▸ EXERCISE
Collect all lines containing the word "ASLog" from the data.

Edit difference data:
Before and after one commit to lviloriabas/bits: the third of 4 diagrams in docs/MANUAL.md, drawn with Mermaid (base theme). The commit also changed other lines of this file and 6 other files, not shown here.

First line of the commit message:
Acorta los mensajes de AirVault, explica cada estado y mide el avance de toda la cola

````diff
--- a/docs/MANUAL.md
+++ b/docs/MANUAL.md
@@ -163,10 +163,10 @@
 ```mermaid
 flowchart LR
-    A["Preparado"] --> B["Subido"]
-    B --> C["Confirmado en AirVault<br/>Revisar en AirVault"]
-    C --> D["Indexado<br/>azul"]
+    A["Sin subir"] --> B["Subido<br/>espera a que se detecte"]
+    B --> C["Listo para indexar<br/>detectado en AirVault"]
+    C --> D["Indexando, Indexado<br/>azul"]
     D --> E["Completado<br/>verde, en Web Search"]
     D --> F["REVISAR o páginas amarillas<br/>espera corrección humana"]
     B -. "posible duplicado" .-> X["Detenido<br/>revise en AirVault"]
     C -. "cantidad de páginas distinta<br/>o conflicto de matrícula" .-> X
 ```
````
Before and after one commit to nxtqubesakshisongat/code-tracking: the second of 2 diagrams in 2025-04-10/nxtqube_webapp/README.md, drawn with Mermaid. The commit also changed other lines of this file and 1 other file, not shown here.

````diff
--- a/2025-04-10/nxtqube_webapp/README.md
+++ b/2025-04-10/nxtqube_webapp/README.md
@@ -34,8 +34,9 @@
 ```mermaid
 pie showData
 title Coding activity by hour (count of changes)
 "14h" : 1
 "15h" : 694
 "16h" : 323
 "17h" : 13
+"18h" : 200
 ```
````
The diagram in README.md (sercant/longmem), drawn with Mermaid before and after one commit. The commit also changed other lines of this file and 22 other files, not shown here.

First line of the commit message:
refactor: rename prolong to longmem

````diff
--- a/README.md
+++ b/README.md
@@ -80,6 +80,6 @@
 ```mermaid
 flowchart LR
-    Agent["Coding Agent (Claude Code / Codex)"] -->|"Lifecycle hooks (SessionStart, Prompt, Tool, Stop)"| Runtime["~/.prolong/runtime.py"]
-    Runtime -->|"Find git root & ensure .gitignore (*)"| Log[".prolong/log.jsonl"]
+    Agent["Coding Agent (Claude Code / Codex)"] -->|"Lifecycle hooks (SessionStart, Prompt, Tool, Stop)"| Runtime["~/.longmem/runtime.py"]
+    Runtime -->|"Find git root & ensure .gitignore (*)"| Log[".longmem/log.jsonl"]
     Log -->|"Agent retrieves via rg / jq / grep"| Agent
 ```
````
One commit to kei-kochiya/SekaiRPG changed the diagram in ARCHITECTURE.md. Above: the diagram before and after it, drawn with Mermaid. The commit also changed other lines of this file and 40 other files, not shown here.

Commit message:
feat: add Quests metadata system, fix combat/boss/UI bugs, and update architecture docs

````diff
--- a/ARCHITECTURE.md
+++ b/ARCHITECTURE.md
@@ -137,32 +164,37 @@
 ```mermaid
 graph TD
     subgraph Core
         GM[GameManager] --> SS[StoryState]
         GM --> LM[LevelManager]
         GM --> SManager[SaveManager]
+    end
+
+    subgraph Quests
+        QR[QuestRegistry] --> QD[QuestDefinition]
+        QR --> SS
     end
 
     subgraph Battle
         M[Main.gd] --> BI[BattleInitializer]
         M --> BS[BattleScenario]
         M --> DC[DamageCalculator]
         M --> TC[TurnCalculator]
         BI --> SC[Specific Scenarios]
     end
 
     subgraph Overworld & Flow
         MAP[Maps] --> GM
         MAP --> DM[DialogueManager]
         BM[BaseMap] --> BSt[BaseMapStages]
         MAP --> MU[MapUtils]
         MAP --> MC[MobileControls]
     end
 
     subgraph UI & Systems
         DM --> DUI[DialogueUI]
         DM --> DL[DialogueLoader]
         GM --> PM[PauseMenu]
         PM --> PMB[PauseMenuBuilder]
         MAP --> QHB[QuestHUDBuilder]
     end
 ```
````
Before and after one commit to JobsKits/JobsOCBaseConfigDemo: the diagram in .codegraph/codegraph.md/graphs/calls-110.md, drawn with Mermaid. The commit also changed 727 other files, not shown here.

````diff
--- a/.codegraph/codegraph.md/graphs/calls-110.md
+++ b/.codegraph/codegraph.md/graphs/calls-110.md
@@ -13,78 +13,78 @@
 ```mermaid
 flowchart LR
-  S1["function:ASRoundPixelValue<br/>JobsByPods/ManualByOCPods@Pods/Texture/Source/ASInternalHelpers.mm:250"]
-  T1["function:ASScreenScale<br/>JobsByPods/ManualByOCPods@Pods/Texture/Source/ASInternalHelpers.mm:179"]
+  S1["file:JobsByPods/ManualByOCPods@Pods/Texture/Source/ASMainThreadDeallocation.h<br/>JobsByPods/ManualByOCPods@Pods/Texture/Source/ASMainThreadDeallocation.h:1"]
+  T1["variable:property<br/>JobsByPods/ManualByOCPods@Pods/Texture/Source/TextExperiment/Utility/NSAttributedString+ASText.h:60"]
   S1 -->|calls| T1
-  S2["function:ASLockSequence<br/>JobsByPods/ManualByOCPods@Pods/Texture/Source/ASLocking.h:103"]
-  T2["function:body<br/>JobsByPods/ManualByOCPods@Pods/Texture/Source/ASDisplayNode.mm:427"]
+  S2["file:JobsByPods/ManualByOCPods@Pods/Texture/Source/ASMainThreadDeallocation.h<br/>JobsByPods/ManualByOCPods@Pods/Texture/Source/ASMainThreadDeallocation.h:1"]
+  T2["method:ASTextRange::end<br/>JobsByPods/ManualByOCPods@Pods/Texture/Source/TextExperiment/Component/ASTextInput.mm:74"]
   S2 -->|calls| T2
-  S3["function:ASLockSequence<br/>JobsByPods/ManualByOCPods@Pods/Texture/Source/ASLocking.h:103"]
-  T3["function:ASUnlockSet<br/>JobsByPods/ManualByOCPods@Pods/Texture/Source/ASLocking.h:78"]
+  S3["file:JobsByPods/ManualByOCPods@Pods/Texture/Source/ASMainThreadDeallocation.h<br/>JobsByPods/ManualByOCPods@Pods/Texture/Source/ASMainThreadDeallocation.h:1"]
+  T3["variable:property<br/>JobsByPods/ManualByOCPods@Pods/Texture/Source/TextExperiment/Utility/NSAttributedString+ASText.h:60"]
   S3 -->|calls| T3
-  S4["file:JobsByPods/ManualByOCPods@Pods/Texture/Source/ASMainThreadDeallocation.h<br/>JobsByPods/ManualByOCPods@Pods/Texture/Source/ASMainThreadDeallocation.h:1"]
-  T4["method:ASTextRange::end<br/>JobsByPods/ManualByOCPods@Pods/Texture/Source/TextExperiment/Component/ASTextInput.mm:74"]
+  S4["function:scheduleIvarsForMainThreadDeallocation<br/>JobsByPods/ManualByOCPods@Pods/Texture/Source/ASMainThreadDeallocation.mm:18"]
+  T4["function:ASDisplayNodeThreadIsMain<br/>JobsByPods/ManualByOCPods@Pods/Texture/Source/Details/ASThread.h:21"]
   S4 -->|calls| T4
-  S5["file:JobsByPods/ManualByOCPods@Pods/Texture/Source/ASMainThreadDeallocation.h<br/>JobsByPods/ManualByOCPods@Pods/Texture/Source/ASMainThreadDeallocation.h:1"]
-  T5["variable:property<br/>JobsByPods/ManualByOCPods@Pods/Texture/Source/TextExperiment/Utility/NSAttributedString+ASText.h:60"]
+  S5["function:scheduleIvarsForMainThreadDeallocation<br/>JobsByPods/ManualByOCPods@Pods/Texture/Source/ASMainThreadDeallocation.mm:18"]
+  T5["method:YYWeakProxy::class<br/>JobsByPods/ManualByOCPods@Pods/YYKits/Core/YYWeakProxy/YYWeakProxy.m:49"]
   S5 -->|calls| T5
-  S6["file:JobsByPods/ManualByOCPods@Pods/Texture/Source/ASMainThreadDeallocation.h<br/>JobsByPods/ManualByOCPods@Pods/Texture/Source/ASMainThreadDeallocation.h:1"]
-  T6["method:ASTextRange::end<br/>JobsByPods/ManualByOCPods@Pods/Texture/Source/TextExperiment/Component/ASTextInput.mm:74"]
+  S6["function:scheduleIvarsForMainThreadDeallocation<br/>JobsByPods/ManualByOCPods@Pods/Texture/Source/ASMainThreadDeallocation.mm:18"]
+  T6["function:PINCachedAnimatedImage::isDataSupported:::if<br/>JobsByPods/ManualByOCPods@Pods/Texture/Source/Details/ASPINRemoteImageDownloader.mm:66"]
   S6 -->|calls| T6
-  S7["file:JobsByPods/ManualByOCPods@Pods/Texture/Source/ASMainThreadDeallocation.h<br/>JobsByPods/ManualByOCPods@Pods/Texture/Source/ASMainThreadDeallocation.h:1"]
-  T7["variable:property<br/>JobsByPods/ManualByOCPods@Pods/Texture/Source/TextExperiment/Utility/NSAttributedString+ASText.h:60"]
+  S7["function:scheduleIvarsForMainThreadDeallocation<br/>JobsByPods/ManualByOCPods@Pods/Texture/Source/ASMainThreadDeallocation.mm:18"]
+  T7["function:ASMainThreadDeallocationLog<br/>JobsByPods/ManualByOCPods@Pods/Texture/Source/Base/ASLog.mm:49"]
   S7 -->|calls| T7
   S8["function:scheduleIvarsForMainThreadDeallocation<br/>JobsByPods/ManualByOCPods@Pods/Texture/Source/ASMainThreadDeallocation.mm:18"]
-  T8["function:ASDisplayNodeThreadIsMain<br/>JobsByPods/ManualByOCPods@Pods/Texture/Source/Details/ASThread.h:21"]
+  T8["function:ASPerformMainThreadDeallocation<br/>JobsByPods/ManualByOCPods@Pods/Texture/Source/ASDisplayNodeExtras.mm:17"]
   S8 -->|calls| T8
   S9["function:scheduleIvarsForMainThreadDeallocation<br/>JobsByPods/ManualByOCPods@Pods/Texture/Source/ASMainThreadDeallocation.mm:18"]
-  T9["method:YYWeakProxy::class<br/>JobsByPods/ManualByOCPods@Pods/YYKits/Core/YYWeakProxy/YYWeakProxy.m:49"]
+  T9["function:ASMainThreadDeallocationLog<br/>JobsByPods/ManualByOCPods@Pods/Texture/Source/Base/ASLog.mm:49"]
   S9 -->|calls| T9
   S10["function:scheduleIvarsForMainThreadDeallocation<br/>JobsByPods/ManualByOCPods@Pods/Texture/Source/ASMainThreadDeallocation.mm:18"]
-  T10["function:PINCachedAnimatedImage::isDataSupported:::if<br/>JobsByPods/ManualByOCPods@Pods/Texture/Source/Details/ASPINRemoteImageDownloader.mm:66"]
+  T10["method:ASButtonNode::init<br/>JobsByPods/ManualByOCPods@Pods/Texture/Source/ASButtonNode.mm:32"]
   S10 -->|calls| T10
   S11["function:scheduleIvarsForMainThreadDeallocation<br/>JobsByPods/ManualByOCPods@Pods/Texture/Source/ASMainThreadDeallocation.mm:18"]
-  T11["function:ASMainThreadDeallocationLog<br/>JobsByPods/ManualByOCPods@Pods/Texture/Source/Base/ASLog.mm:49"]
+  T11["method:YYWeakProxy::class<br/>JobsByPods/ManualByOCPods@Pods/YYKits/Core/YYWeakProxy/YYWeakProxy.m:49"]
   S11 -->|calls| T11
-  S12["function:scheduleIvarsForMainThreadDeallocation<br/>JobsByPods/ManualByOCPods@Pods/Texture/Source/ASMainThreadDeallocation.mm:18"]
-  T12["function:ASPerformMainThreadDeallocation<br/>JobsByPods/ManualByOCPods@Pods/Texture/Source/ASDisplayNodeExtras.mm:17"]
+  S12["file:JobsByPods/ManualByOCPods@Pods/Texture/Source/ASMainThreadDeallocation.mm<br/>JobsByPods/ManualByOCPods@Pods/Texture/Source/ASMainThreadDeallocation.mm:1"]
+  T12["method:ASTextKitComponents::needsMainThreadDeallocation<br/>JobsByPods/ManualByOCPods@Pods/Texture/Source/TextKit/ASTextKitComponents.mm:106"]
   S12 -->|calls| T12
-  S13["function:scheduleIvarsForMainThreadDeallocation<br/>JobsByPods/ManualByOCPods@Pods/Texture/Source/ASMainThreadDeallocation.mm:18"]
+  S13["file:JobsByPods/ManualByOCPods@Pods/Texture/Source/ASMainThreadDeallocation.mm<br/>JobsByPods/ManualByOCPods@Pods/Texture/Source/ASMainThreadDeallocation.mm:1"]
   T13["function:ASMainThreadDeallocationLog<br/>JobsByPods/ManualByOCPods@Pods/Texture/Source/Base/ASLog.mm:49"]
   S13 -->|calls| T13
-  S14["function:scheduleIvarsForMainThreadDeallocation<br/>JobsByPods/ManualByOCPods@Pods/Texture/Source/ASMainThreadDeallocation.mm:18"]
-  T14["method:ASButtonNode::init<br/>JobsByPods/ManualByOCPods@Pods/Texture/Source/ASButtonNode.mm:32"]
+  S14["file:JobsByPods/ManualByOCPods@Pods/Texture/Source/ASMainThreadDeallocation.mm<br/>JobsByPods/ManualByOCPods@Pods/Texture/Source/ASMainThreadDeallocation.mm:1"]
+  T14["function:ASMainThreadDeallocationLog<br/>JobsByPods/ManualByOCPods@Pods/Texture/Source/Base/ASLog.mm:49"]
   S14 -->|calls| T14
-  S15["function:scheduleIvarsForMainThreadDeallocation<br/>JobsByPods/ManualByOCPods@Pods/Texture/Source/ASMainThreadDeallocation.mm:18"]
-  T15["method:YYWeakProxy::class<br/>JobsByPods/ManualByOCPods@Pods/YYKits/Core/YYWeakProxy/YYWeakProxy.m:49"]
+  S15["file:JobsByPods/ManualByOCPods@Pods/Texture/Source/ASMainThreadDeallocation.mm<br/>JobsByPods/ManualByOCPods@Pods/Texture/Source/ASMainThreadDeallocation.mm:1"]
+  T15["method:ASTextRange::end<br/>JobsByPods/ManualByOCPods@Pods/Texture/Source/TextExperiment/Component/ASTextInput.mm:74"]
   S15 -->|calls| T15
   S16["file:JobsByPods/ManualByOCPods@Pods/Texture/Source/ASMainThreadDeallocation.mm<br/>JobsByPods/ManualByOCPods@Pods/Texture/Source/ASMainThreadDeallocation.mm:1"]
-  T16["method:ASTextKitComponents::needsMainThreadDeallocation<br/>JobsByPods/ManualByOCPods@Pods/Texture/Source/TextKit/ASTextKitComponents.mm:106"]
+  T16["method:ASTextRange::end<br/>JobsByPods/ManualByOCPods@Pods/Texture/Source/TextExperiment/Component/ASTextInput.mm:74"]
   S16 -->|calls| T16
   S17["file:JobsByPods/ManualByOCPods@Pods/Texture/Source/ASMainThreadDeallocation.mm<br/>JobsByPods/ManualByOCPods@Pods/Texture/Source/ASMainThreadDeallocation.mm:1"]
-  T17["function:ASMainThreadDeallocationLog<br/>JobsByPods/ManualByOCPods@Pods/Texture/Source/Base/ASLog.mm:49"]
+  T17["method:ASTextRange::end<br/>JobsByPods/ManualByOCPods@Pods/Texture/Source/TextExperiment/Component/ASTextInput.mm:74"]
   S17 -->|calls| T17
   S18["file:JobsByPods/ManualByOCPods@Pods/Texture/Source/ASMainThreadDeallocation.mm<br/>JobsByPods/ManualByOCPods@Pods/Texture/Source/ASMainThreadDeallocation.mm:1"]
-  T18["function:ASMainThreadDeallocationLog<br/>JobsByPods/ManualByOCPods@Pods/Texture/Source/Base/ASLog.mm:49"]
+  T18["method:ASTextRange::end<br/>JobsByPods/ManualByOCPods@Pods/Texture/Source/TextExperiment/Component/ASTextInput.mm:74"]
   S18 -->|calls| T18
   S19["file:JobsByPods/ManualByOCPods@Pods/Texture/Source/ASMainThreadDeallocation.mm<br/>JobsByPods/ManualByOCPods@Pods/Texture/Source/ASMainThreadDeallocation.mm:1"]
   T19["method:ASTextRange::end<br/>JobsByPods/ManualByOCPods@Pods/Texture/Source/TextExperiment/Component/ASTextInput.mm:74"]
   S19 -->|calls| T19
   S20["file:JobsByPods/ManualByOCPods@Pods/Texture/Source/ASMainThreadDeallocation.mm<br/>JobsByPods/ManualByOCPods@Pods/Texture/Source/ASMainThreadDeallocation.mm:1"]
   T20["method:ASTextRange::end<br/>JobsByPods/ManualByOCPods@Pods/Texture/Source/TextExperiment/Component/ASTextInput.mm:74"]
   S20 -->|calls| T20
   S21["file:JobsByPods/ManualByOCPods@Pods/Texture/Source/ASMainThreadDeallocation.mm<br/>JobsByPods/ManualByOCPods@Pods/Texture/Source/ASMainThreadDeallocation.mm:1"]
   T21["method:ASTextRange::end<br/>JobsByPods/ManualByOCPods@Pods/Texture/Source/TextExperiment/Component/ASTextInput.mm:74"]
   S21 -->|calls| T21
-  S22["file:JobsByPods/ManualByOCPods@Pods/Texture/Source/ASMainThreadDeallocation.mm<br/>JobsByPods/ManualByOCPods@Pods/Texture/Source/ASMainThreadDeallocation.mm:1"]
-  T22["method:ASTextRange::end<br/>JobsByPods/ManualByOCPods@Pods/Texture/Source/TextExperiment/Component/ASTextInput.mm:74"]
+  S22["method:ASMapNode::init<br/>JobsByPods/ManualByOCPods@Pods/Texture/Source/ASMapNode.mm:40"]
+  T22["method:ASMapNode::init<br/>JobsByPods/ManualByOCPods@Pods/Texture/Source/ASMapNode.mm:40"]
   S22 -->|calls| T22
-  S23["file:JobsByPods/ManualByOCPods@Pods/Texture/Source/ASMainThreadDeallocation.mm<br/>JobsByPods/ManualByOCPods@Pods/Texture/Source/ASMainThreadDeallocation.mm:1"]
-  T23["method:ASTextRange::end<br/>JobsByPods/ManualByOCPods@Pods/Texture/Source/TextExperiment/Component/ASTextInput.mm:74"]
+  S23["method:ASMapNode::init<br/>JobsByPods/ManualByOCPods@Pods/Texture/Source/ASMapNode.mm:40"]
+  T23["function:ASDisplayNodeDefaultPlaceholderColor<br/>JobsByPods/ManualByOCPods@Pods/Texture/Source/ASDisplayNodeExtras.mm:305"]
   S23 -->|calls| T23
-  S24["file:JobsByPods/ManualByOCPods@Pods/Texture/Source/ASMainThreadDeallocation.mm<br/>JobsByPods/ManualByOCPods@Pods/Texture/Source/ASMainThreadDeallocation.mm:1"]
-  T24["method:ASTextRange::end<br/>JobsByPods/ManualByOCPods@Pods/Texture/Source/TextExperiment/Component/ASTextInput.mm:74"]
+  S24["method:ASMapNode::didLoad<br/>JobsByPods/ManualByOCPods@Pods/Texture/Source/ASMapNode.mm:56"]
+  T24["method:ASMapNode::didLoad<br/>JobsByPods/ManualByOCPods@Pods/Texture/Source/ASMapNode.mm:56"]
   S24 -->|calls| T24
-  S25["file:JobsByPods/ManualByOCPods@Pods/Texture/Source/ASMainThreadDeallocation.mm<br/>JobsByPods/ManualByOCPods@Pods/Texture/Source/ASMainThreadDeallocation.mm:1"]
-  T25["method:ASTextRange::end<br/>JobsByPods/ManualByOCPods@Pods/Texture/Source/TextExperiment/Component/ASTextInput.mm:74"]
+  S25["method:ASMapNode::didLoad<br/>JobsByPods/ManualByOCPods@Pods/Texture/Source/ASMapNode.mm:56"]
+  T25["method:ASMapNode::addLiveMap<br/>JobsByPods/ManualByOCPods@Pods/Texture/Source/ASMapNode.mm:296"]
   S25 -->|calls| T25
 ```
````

▸ WRITTEN SOLUTION
+  T7["function:ASMainThreadDeallocationLog<br/>JobsByPods/ManualByOCPods@Pods/Texture/Source/Base/ASLog.mm:49"]
+  T9["function:ASMainThreadDeallocationLog<br/>JobsByPods/ManualByOCPods@Pods/Texture/Source/Base/ASLog.mm:49"]
-  T11["function:ASMainThreadDeallocationLog<br/>JobsByPods/ManualByOCPods@Pods/Texture/Source/Base/ASLog.mm:49"]
   T13["function:ASMainThreadDeallocationLog<br/>JobsByPods/ManualByOCPods@Pods/Texture/Source/Base/ASLog.mm:49"]
+  T14["function:ASMainThreadDeallocationLog<br/>JobsByPods/ManualByOCPods@Pods/Texture/Source/Base/ASLog.mm:49"]
-  T17["function:ASMainThreadDeallocationLog<br/>JobsByPods/ManualByOCPods@Pods/Texture/Source/Base/ASLog.mm:49"]
-  T18["function:ASMainThreadDeallocationLog<br/>JobsByPods/ManualByOCPods@Pods/Texture/Source/Base/ASLog.mm:49"]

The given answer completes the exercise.